:: ASSIGNED TASK ::
Copy out every line holding the string "Inteligente" from the records below.

:: EXTRACTED MATERIAL ::
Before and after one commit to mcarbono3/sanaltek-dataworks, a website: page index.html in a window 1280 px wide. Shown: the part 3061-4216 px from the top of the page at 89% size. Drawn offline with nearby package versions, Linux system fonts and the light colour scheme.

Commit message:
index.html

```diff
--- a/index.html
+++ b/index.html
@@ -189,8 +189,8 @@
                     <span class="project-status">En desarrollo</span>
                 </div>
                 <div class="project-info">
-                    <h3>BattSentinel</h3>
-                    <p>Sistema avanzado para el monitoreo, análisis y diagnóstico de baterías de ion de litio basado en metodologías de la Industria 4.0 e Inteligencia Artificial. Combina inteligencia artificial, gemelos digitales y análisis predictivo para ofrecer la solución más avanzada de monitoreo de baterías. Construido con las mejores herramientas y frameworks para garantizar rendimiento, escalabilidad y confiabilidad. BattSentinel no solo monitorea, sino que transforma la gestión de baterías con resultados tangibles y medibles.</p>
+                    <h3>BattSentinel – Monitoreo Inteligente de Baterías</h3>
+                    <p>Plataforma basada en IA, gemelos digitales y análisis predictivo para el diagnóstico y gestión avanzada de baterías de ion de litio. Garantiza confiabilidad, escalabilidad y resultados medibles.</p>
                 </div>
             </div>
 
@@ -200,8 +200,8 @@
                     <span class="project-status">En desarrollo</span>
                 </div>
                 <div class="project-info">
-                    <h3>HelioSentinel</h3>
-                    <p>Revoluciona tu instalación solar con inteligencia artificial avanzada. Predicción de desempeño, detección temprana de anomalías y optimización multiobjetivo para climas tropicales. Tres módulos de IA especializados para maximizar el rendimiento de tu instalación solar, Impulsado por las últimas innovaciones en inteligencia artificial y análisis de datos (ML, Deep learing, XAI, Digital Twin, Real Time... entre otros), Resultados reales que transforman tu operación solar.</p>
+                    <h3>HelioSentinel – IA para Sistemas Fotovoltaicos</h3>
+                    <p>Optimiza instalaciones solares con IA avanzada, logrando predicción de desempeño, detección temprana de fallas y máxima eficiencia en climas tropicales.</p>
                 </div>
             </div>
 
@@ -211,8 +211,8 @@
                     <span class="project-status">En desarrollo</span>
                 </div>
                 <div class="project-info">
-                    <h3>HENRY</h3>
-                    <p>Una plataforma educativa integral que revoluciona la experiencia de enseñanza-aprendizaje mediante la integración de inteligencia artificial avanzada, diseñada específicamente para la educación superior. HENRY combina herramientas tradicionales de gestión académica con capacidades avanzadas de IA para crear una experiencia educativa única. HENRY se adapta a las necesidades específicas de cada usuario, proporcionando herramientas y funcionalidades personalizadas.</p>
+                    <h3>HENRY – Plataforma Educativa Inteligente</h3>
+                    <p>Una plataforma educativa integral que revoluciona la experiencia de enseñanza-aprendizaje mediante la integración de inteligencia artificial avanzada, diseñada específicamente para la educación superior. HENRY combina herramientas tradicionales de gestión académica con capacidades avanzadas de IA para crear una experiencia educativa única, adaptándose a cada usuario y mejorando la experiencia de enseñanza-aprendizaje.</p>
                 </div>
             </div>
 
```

:: RESULT OF THIS EXERCISE ::
+                    <h3>BattSentinel – Monitoreo Inteligente de Baterías</h3>
+                    <h3>HENRY – Plataforma Educativa Inteligente</h3>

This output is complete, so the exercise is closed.